Dialogic Teaching aims to improve pupil engagement and attainment by improving the quality of classroom talk. Teachers are trained in strategies that enable pupils to reason, discuss, argue and explain rather than merely respond, in order to develop higher order thinking and articulacy. The programme uses video review, print materials and in-school mentoring to support teachers’ practice across English, maths and science lessons.
Improving children’s learning by improving the quality of classroom talk.
Sheffield Hallam University
Staff deployment & development
Language and literacy
We know that the nature and quality of teaching practice in the classroom has a big impact on pupil learning. Pilots of dialogic teaching in the UK have suggested that it can change teachers’ practice, and there is other evidence that cognitively challenging classroom talk can lead to gains for pupils in language, mathematics and science, but this is the first trial of this approach.
This trial found consistent, positive effects in English, science and maths for all children in Year 5, equivalent to about 2 months additional progress. The result was similar when looking only at children eligible for free school meals. This is consistent with other EEF trials focusing on cognitively challenging talk, such as Philosophy for Children, and Thinking, Doing, Talking Science. The consistent results across subjects and the lack of any subject specific content in the training suggest that the approach may improve children’s overall thinking and learning skills rather than their knowledge in a given topic.
The majority of teachers felt they needed more than two terms to fully embed the approach in their classrooms and thought it would have more impact over a longer time period.
EEF will explore options for testing the approach using a model that could be made available to a large number of schools.
An addendum to the report was published in April 2019, which did not find an impact on KS2 results. No process evaluation was conducted as part of this follow-up, and it is likely that many schools did not implement the programme in Year 6, prior to the KS2 testing.
Children in Dialogic Teaching schools made two additional months’ progress in English and science, and one additional month’s progress in maths, compared to children in control schools, on average. The three padlock security rating means we are moderately confident that this difference was due to the intervention and not to other factors.
Children eligible for free school meals (FSM) made two additional months’ progress in English, science, and maths compared to FSM children in control schools. The smaller number of FSM pupils in the trial limits the security of this result.
The intervention was highly regarded by headteachers, mentors, and teachers who thought that the Dialogic Teaching approach had positive effects on pupil confidence and engagement.
The majority of participating teachers felt that it would take longer than two terms to fully embed a Dialogic Teaching approach in their classrooms. It could therefore be valuable to test the impact of the intervention over a longer period.

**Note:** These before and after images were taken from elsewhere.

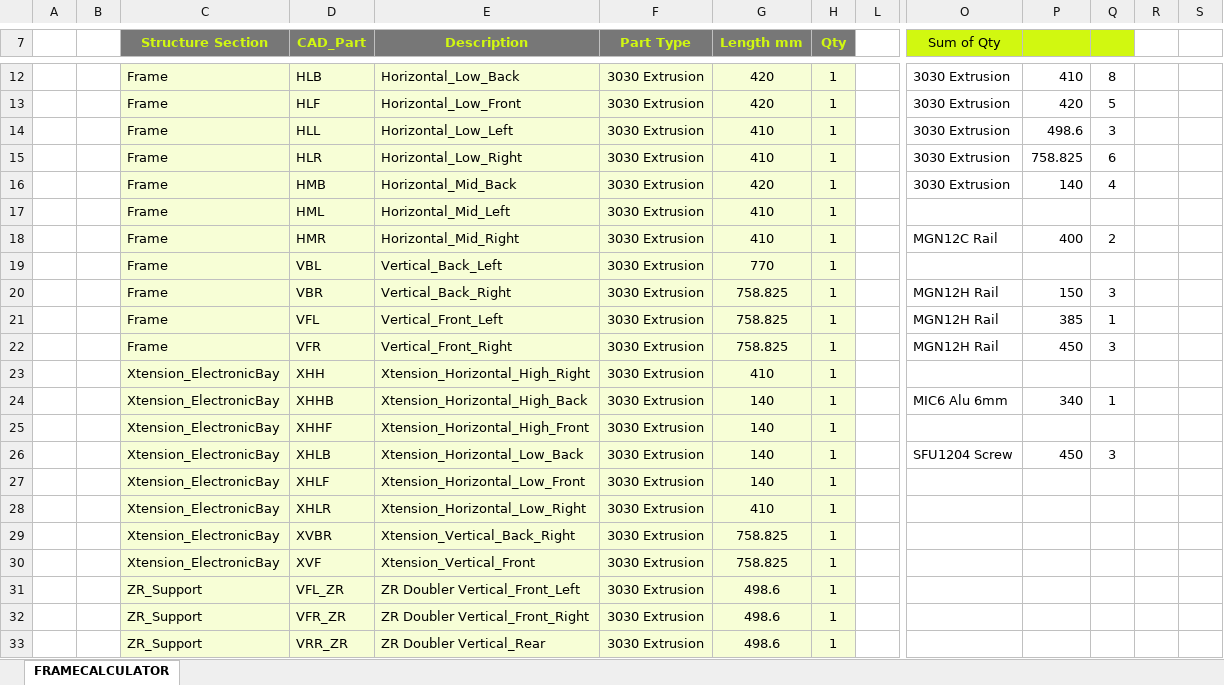
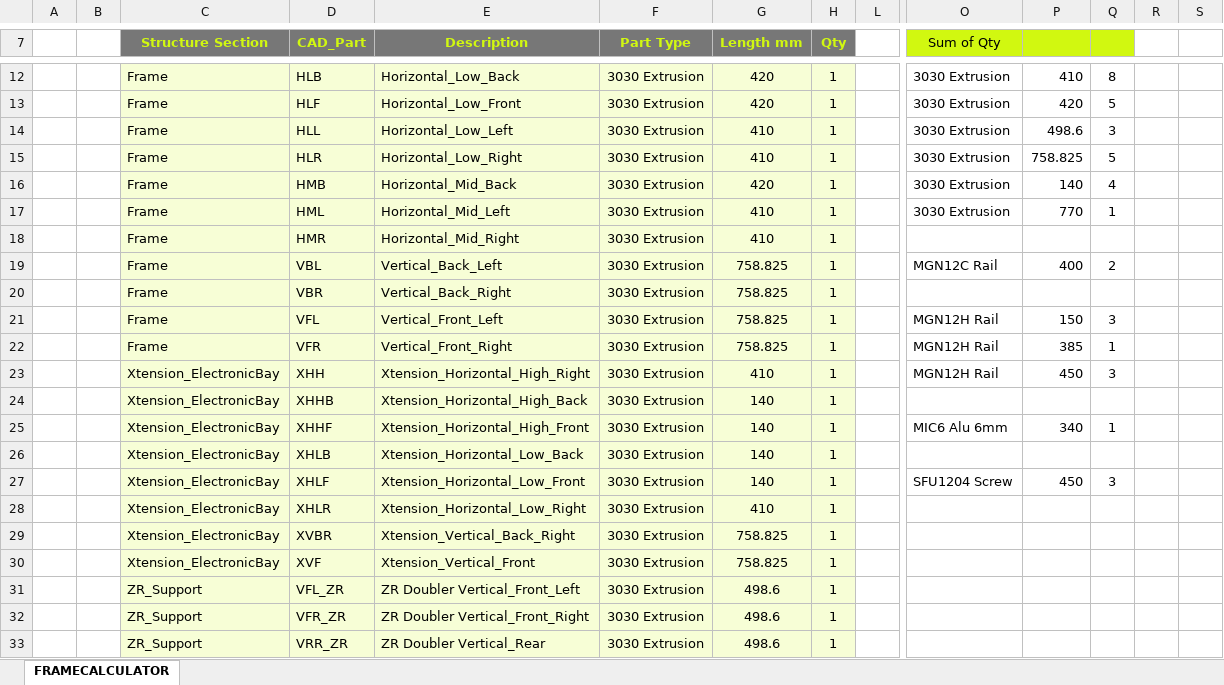
Before and after one commit to MirageC79/HevORT, an Excel workbook: FrameCalculator.xlsx, sheet FRAMECALCULATOR, drawn as a sheet; only a part is shown, gaps mark what is left out; values as stored, in another font and other column widths than the file's, no borders; charts and pictures not drawn; removed rows and columns are numbered as before the commit, all else as after; rows hold the shown columns only; the diff names each change by its address in the sheet, - before the commit and + after, or states it on an @@ line.

Commit message:
Add files via upload

```diff
--- a/FrameCalculator.xlsx (sheet FRAMECALCULATOR)
+++ b/FrameCalculator.xlsx (sheet FRAMECALCULATOR)
-Q15: 6
+Q15: 5
+row 17:  |  | Frame | HML | Horizontal_Mid_Left | 3030 Extrusion | 410 | 1 |  | 3030 Extrusion | 770 | 1
-D18 (CAD_Part): HML
+D18 (CAD_Part): HMR
-E18 (Description): Horizontal_Mid_Left
+E18 (Description): Horizontal_Mid_Right
-D19 (CAD_Part): HMR
+D19 (CAD_Part): VBL
-E19 (Description): Horizontal_Mid_Right
+E19 (Description): Vertical_Back_Left
-G19 (Length mm): 410
+G19 (Length mm): 758.825
-D20 (CAD_Part): VBL
+D20 (CAD_Part): VBR
-E20 (Description): Vertical_Back_Left
+E20 (Description): Vertical_Back_Right
-G20 (Length mm): 770
+G20 (Length mm): 758.825
-D21 (CAD_Part): VBR
+D21 (CAD_Part): VFL
-E21 (Description): Vertical_Back_Right
+E21 (Description): Vertical_Front_Left
-D22 (CAD_Part): VFL
+D22 (CAD_Part): VFR
-E22 (Description): Vertical_Front_Left
+E22 (Description): Vertical_Front_Right
-C23 (Structure Section): Frame
+C23 (Structure Section): Xtension_ElectronicBay
-D23 (CAD_Part): VFR
+D23 (CAD_Part): XHH
-E23 (Description): Vertical_Front_Right
+E23 (Description): Xtension_Horizontal_High_Right
-G23 (Length mm): 758.825
+G23 (Length mm): 410
-D24 (CAD_Part): XHH
+D24 (CAD_Part): XHHB
-E24 (Description): Xtension_Horizontal_High_Right
+E24 (Description): Xtension_Horizontal_High_Back
-G24 (Length mm): 410
+G24 (Length mm): 140
-D25 (CAD_Part): XHHB
+D25 (CAD_Part): XHHF
-E25 (Description): Xtension_Horizontal_High_Back
+E25 (Description): Xtension_Horizontal_High_Front
-D26 (CAD_Part): XHHF
+D26 (CAD_Part): XHLB
-E26 (Description): Xtension_Horizontal_High_Front
+E26 (Description): Xtension_Horizontal_Low_Back
-D27 (CAD_Part): XHLB
+D27 (CAD_Part): XHLF
-E27 (Description): Xtension_Horizontal_Low_Back
+E27 (Description): Xtension_Horizontal_Low_Front
-row 27:  |  | Xtension_ElectronicBay | XHLF | Xtension_Horizontal_Low_Front | 3030 Extrusion | 140 | 1
```
Also changed, not shown: formulas that keep their value, hidden cells, charts or pictures.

This intervention requires teachers to change classroom talk across the curriculum, supported by training, handbooks, video, and regular review meetings with mentors. Future research could aim to differentiate the effects of these different elements.
Full project description
The aim of the intervention was to raise levels of engagement and attainment across English, maths, and science in primary schools by improving the quality of teacher and pupil talk in the classroom. The approach, termed ‘dialogic teaching’, emphasises dialogue through which pupils learn to reason, discuss, argue, and explain in order to develop their higher order thinking as well as their articulacy. The intervention was developed and delivered by a team from the Cambridge Primary Review Trust (CPRT) and the University of York. Year 5 teachers in 38 schools, and a teacher mentor from each school, received resources and training from the delivery team, and then implemented the intervention over the course of the autumn and spring terms in the 2015/2016 school year. Following the intervention, pupils were tested in English, mathematics, and science. This efficacy trial compared the 38 schools (2,492 pupils) in which the intervention took place with 38 control schools (2,466 pupils). During the intervention, the evaluation team also carried out a survey and interviews with a sample of teachers, mentors, and heads, plus case-study visits to three intervention schools.